(Beginning of Provided information)
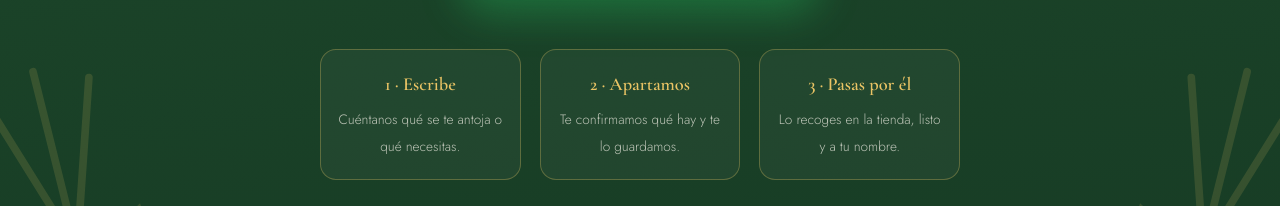
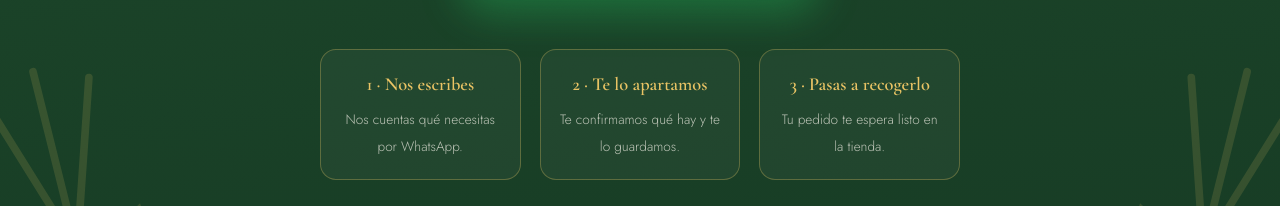
Before and after one commit to MrX-zeta/sabores-de-mi-tierra, a Next.js app in the folder apps/web/: page /contacto in a window 1280 px wide. Shown: the part 477-683 px from the top of the page. Built offline with nearby package versions, Linux system fonts and the light colour scheme.

Commit message:
fix(web): pasos de contacto en tono conversacional

```diff
--- a/apps/web/src/app/contacto/page.tsx
+++ b/apps/web/src/app/contacto/page.tsx
@@ -8,9 +8,9 @@ export const metadata: Metadata = {
 };
 
 const pasos = [
-  { t: "1 · Escribe", d: "Cuéntanos qué se te antoja o qué necesitas.", delay: 1 },
-  { t: "2 · Apartamos", d: "Te confirmamos qué hay y te lo guardamos.", delay: 2 },
-  { t: "3 · Pasas por él", d: "Lo recoges en la tienda, listo y a tu nombre.", delay: 3 },
+  { t: "1 · Nos escribes", d: "Nos cuentas qué necesitas por WhatsApp.", delay: 1 },
+  { t: "2 · Te lo apartamos", d: "Te confirmamos qué hay y te lo guardamos.", delay: 2 },
+  { t: "3 · Pasas a recogerlo", d: "Tu pedido te espera listo en la tienda.", delay: 3 },
 ];
 
 export default function Contacto() {
```
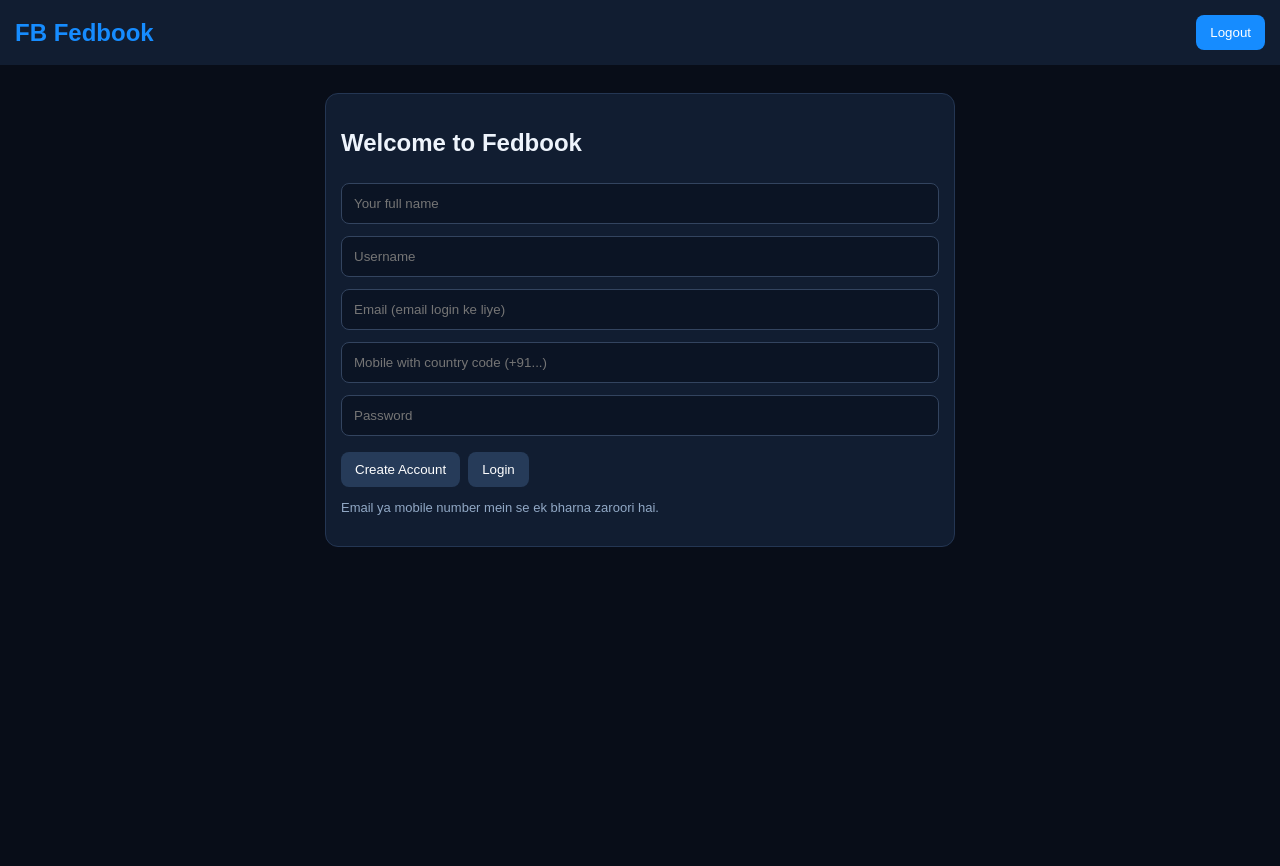
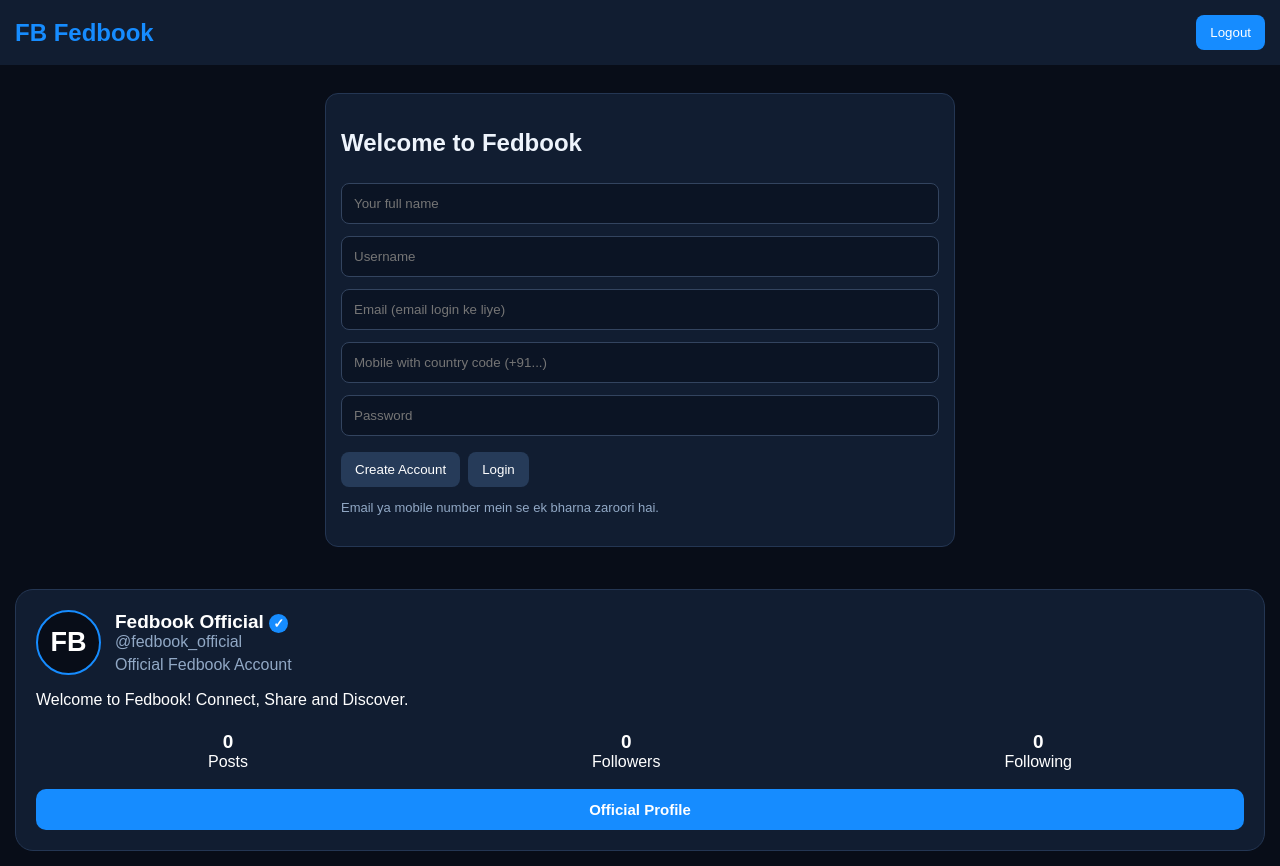
Before and after one commit to singhyash8045-jpg/fedbook, a plain HTML site: page index.html in a window 1280 px wide. Before the commit the page ends 800 px from the top, so only its background shows below. Drawn offline with nearby package versions, Linux system fonts and the light colour scheme.

Commit message:
Add official profile section to index.html

```diff
--- a/index.html
+++ b/index.html
@@ -374,6 +374,100 @@ async function logout(){
   await startApp();
  }
 })();
-</script>
+</script><!-- FEDBOOK OFFICIAL PROFILE -->
+<style>
+.official-profile {
+  background: #111d31;
+  border: 1px solid #243653;
+  border-radius: 18px;
+  padding: 20px;
+  margin: 15px;
+  color: white;
+  font-family: Arial, sans-serif;
+}
+.official-top {
+  display: flex;
+  align-items: center;
+  gap: 14px;
+}
+.official-logo {
+  width: 65px;
+  height: 65px;
+  border-radius: 50%;
+  background: #080d18;
+  border: 2px solid #168cff;
+  display: flex;
+  align-items: center;
+  justify-content: center;
+  font-size: 27px;
+  font-weight: bold;
+  color: white;
+}
+.official-name {
+  font-size: 19px;
+  font-weight: bold;
+}
+.blue-tick {
+  display: inline-flex;
+  background: #168cff;
+  color: white;
+  border-radius: 50%;
+  width: 19px;
+  height: 19px;
+  align-items: center;
+  justify-content: center;
+  font-size: 13px;
+}
+.official-stats {
+  display: flex;
+  justify-content: space-around;
+  margin-top: 22px;
+  text-align: center;
+}
+.official-stats strong {
+  display: block;
+  font-size: 19px;
+}
+.official-follow {
+  width: 100%;
+  margin-top: 18px;
+  padding: 12px;
+  background: #168cff;
+  color: white;
+  border: 0;
+  border-radius: 10px;
+  font-weight: bold;
+  font-size: 15px;
+}
+</style>
+
+<div class="official-profile">
+  <div class="official-top">
+    <div class="official-logo">FB</div>
+    <div>
+      <div class="official-name">
+        Fedbook Official
+        <span class="blue-tick">✓</span>
+      </div>
+      <div style="color:#91a8c5">@fedbook_official</div>
+      <div style="color:#91a8c5;margin-top:5px">
+        Official Fedbook Account
+      </div>
+    </div>
+  </div>
+
+  <p>Welcome to Fedbook! Connect, Share and Discover.</p>
+
+  <div class="official-stats">
+    <div><strong>0</strong>Posts</div>
+    <div><strong>0</strong>Followers</div>
+    <div><strong>0</strong>Following</div>
+  </div>
+
+  <button class="official-follow"
+    onclick="alert('Fedbook Official')">
+    Official Profile
+  </button>
+</div>
 </body>
 </html>
```
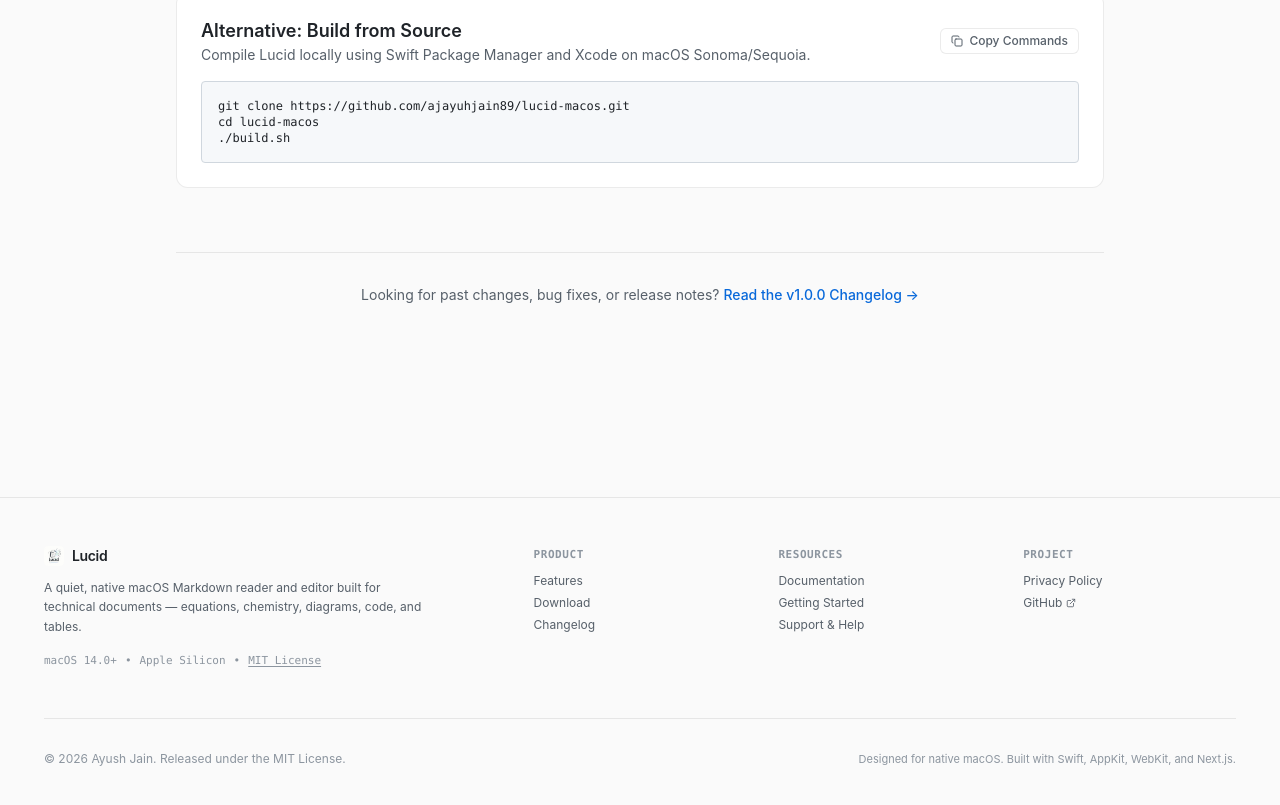
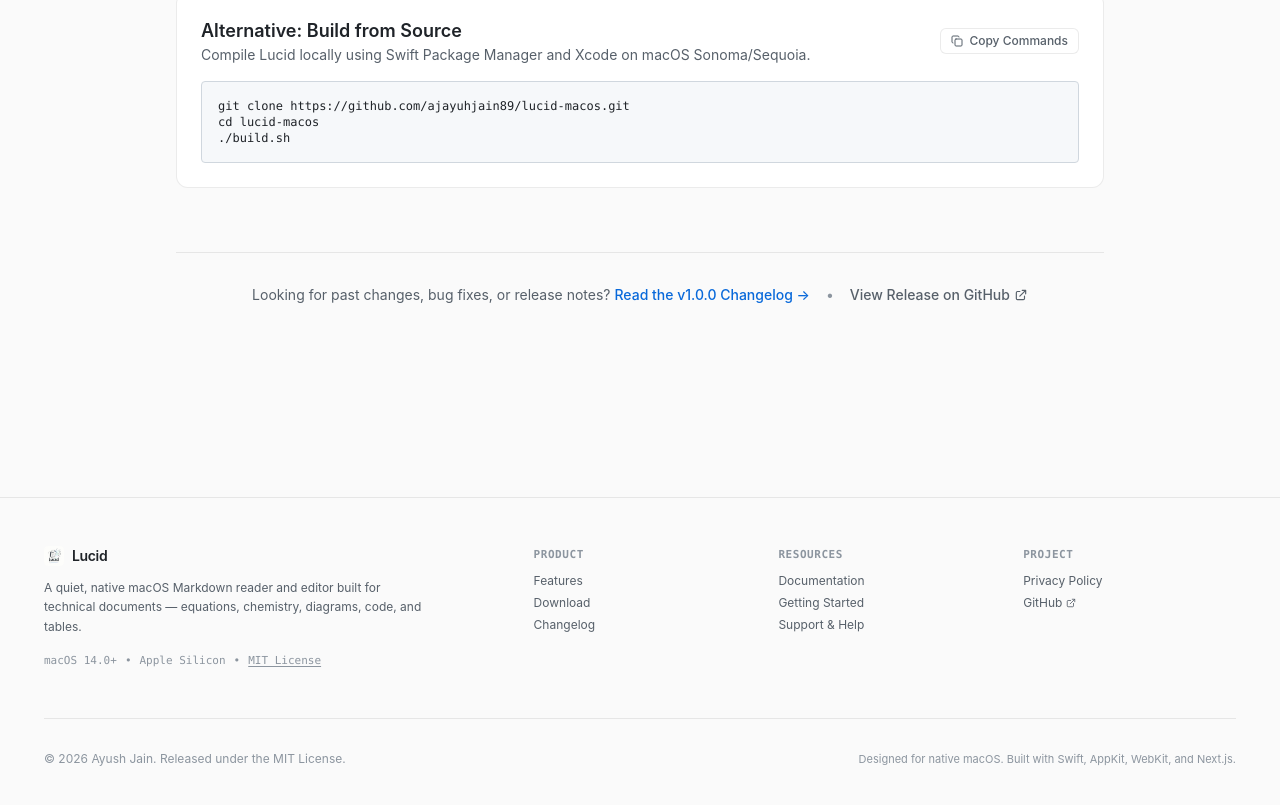
Before and after one commit to ajayuhjain89/lucid-macos, a Next.js app in the folder website/: page /download in a window 1280 px wide. Shown: the part 1420-2225 px from the top of the page. Built offline with nearby package versions, Linux system fonts and the light colour scheme; no server answers.

Commit message:
docs: preserve release notes link on download page

```diff
--- a/website/app/download/page.tsx
+++ b/website/app/download/page.tsx
@@ -206,13 +206,25 @@
       </div>
 
       {/* Release Notes Link */}
-      <div className="text-center pt-8 border-t border-border-subtle">
-        <p className="text-sm text-text-secondary">
+      <div className="text-center pt-8 border-t border-border-subtle flex flex-wrap items-center justify-center gap-4 text-sm text-text-secondary">
+        <p>
           Looking for past changes, bug fixes, or release notes?{" "}
           <Link href="/changelog" className="text-accent hover:underline font-medium">
             Read the v{currentRelease.version} Changelog →
           </Link>
         </p>
+        <span className="text-text-tertiary hidden sm:inline">•</span>
+        <a
+          href={currentRelease.githubReleaseUrl || siteConfig.githubUrl}
+          target="_blank"
+          rel="noopener noreferrer"
+          className="text-text-secondary hover:text-text-primary hover:underline font-medium inline-flex items-center gap-1"
+        >
+          <span>View Release on GitHub</span>
+          <svg className="w-3.5 h-3.5" fill="none" viewBox="0 0 24 24" stroke="currentColor">
+            <path strokeLinecap="round" strokeLinejoin="round" strokeWidth={2} d="M10 6H6a2 2 0 00-2 2v10a2 2 0 002 2h10a2 2 0 002-2v-4M14 4h6m0 0v6m0-6L10 14" />
+          </svg>
+        </a>
       </div>
     </div>
   );
```
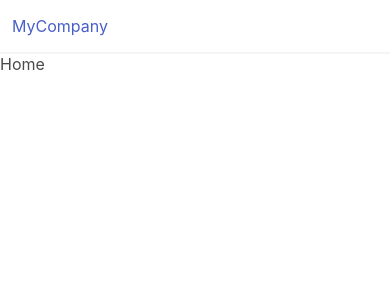
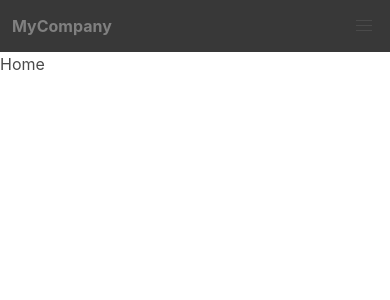
Before and after one commit to marnold22/Vue-Website, a Vue app in the folder vue-website/: page / in a window 390 px wide. Shown: the top 300 px of the page. Built offline with nearby package versions, Linux system fonts and the light colour scheme.

Commit message:
Revamped navbar
Updated bulma css classes
Added isActive function for hamburger menu
Custom sass

```diff
--- a/vue-website/src/App.vue
+++ b/vue-website/src/App.vue
@@ -1,45 +1,52 @@
 <template>
   <div id="app">
 
-    <nav class="navbar has-shadow">
-      <div class="container">
-
+    <nav class="navbar">
       <div class="navbar-brand">
         <a class="navbar-item">MyCompany</a>
-        </div>
 
-        <span class="navbar-toggle">
+        <a class="navbar-burger burger" v-on:click="toggleNav" v-bind:class="{'is-active': isActive}">
           <span></span>
           <span></span>
           <span></span>
-        </span>
+        </a>
+      </div>
 
-        <div class="navbar-end navbar-menu">
+      <div class="navbar-menu" v-bind:class="{'is-active': isActive}">
+        <div class="navbar-end">
           <router-link to="/" class="navbar-item r-item">Home</router-link>
           <router-link to="/faq" class="navbar-item r-item">About</router-link>
           <router-link to="/faq" class="navbar-item r-item">Contact</router-link>
           <router-link to="/faq" class="navbar-item r-item">FAQ</router-link>
-
           <div class="navbar-item">
-            <p class="control">
             <a class="button is-primary is-outlined">
               <span class="icon">
                 <i class="fa fa-download"></i>
               </span>
               <span>Join Now</span>
             </a>
-            </p>
           </div>
         </div>
       </div>
     </nav>
+
     <router-view/>
   </div>
 </template>
 
 <script>
 export default {
-  name: 'App'
+  name: 'App',
+  data: function() {
+    return {
+      isActive: false
+    }
+  },
+  methods: {
+    toggleNav: function() {
+      this.isActive = !this.isActive;
+    }
+  }
 }
 </script>
 
@@ -47,4 +54,23 @@ export default {
 @import '../node_modules/bulma/bulma.sass'
 @import 'mq'
 
+.navbar
+  background-color: #383838
+  a:hover
+    color: gray
+    background-color: #383838
+
+.r-item
+  color: #C1C1C1
+  padding: 0.5rem 1.75rem
+  +mobile
+    color: gray
+    &:hover
+      background-color: #f1f1f1
+
+
+.navbar-brand .navbar-item
+  color: #C1C1C1
+  font-weight: bold
+
 </style>
```
Lines whose indentation alone changed are shown as unchanged.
(End of Provided information)
Write out the entries again, exactly as given, skipping any images.

> **Solution to this problem**:
Before and after one commit to MrX-zeta/sabores-de-mi-tierra, a Next.js app in the folder apps/web/: page /contacto in a window 1280 px wide. Shown: the part 477-683 px from the top of the page. Built offline with nearby package versions, Linux system fonts and the light colour scheme.

Commit message:
fix(web): pasos de contacto en tono conversacional

```diff
--- a/apps/web/src/app/contacto/page.tsx
+++ b/apps/web/src/app/contacto/page.tsx
@@ -8,9 +8,9 @@ export const metadata: Metadata = {
 };
 
 const pasos = [
-  { t: "1 · Escribe", d: "Cuéntanos qué se te antoja o qué necesitas.", delay: 1 },
-  { t: "2 · Apartamos", d: "Te confirmamos qué hay y te lo guardamos.", delay: 2 },
-  { t: "3 · Pasas por él", d: "Lo recoges en la tienda, listo y a tu nombre.", delay: 3 },
+  { t: "1 · Nos escribes", d: "Nos cuentas qué necesitas por WhatsApp.", delay: 1 },
+  { t: "2 · Te lo apartamos", d: "Te confirmamos qué hay y te lo guardamos.", delay: 2 },
+  { t: "3 · Pasas a recogerlo", d: "Tu pedido te espera listo en la tienda.", delay: 3 },
 ];
 
 export default function Contacto() {
```
Before and after one commit to singhyash8045-jpg/fedbook, a plain HTML site: page index.html in a window 1280 px wide. Before the commit the page ends 800 px from the top, so only its background shows below. Drawn offline with nearby package versions, Linux system fonts and the light colour scheme.

Commit message:
Add official profile section to index.html

```diff
--- a/index.html
+++ b/index.html
@@ -374,6 +374,100 @@ async function logout(){
   await startApp();
  }
 })();
-</script>
+</script><!-- FEDBOOK OFFICIAL PROFILE -->
+<style>
+.official-profile {
+  background: #111d31;
+  border: 1px solid #243653;
+  border-radius: 18px;
+  padding: 20px;
+  margin: 15px;
+  color: white;
+  font-family: Arial, sans-serif;
+}
+.official-top {
+  display: flex;
+  align-items: center;
+  gap: 14px;
+}
+.official-logo {
+  width: 65px;
+  height: 65px;
+  border-radius: 50%;
+  background: #080d18;
+  border: 2px solid #168cff;
+  display: flex;
+  align-items: center;
+  justify-content: center;
+  font-size: 27px;
+  font-weight: bold;
+  color: white;
+}
+.official-name {
+  font-size: 19px;
+  font-weight: bold;
+}
+.blue-tick {
+  display: inline-flex;
+  background: #168cff;
+  color: white;
+  border-radius: 50%;
+  width: 19px;
+  height: 19px;
+  align-items: center;
+  justify-content: center;
+  font-size: 13px;
+}
+.official-stats {
+  display: flex;
+  justify-content: space-around;
+  margin-top: 22px;
+  text-align: center;
+}
+.official-stats strong {
+  display: block;
+  font-size: 19px;
+}
+.official-follow {
+  width: 100%;
+  margin-top: 18px;
+  padding: 12px;
+  background: #168cff;
+  color: white;
+  border: 0;
+  border-radius: 10px;
+  font-weight: bold;
+  font-size: 15px;
+}
+</style>
+
+<div class="official-profile">
+  <div class="official-top">
+    <div class="official-logo">FB</div>
+    <div>
+      <div class="official-name">
+        Fedbook Official
+        <span class="blue-tick">✓</span>
+      </div>
+      <div style="color:#91a8c5">@fedbook_official</div>
+      <div style="color:#91a8c5;margin-top:5px">
+        Official Fedbook Account
+      </div>
+    </div>
+  </div>
+
+  <p>Welcome to Fedbook! Connect, Share and Discover.</p>
+
+  <div class="official-stats">
+    <div><strong>0</strong>Posts</div>
+    <div><strong>0</strong>Followers</div>
+    <div><strong>0</strong>Following</div>
+  </div>
+
+  <button class="official-follow"
+    onclick="alert('Fedbook Official')">
+    Official Profile
+  </button>
+</div>
 </body>
 </html>
```
Before and after one commit to ajayuhjain89/lucid-macos, a Next.js app in the folder website/: page /download in a window 1280 px wide. Shown: the part 1420-2225 px from the top of the page. Built offline with nearby package versions, Linux system fonts and the light colour scheme; no server answers.

Commit message:
docs: preserve release notes link on download page

```diff
--- a/website/app/download/page.tsx
+++ b/website/app/download/page.tsx
@@ -206,13 +206,25 @@
       </div>
 
       {/* Release Notes Link */}
-      <div className="text-center pt-8 border-t border-border-subtle">
-        <p className="text-sm text-text-secondary">
+      <div className="text-center pt-8 border-t border-border-subtle flex flex-wrap items-center justify-center gap-4 text-sm text-text-secondary">
+        <p>
           Looking for past changes, bug fixes, or release notes?{" "}
           <Link href="/changelog" className="text-accent hover:underline font-medium">
             Read the v{currentRelease.version} Changelog →
           </Link>
         </p>
+        <span className="text-text-tertiary hidden sm:inline">•</span>
+        <a
+          href={currentRelease.githubReleaseUrl || siteConfig.githubUrl}
+          target="_blank"
+          rel="noopener noreferrer"
+          className="text-text-secondary hover:text-text-primary hover:underline font-medium inline-flex items-center gap-1"
+        >
+          <span>View Release on GitHub</span>
+          <svg className="w-3.5 h-3.5" fill="none" viewBox="0 0 24 24" stroke="currentColor">
+            <path strokeLinecap="round" strokeLinejoin="round" strokeWidth={2} d="M10 6H6a2 2 0 00-2 2v10a2 2 0 002 2h10a2 2 0 002-2v-4M14 4h6m0 0v6m0-6L10 14" />
+          </svg>
+        </a>
       </div>
     </div>
   );
```
Before and after one commit to marnold22/Vue-Website, a Vue app in the folder vue-website/: page / in a window 390 px wide. Shown: the top 300 px of the page. Built offline with nearby package versions, Linux system fonts and the light colour scheme.

Commit message:
Revamped navbar
Updated bulma css classes
Added isActive function for hamburger menu
Custom sass

```diff
--- a/vue-website/src/App.vue
+++ b/vue-website/src/App.vue
@@ -1,45 +1,52 @@
 <template>
   <div id="app">
 
-    <nav class="navbar has-shadow">
-      <div class="container">
-
+    <nav class="navbar">
       <div class="navbar-brand">
         <a class="navbar-item">MyCompany</a>
-        </div>
 
-        <span class="navbar-toggle">
+        <a class="navbar-burger burger" v-on:click="toggleNav" v-bind:class="{'is-active': isActive}">
           <span></span>
           <span></span>
           <span></span>
-        </span>
+        </a>
+      </div>
 
-        <div class="navbar-end navbar-menu">
+      <div class="navbar-menu" v-bind:class="{'is-active': isActive}">
+        <div class="navbar-end">
           <router-link to="/" class="navbar-item r-item">Home</router-link>
           <router-link to="/faq" class="navbar-item r-item">About</router-link>
           <router-link to="/faq" class="navbar-item r-item">Contact</router-link>
           <router-link to="/faq" class="navbar-item r-item">FAQ</router-link>
-
           <div class="navbar-item">
-            <p class="control">
             <a class="button is-primary is-outlined">
               <span class="icon">
                 <i class="fa fa-download"></i>
               </span>
               <span>Join Now</span>
             </a>
-            </p>
           </div>
         </div>
       </div>
     </nav>
+
     <router-view/>
   </div>
 </template>
 
 <script>
 export default {
-  name: 'App'
+  name: 'App',
+  data: function() {
+    return {
+      isActive: false
+    }
+  },
+  methods: {
+    toggleNav: function() {
+      this.isActive = !this.isActive;
+    }
+  }
 }
 </script>
 
@@ -47,4 +54,23 @@ export default {
 @import '../node_modules/bulma/bulma.sass'
 @import 'mq'
 
+.navbar
+  background-color: #383838
+  a:hover
+    color: gray
+    background-color: #383838
+
+.r-item
+  color: #C1C1C1
+  padding: 0.5rem 1.75rem
+  +mobile
+    color: gray
+    &:hover
+      background-color: #f1f1f1
+
+
+.navbar-brand .navbar-item
+  color: #C1C1C1
+  font-weight: bold
+
 </style>
```
Lines whose indentation alone changed are shown as unchanged.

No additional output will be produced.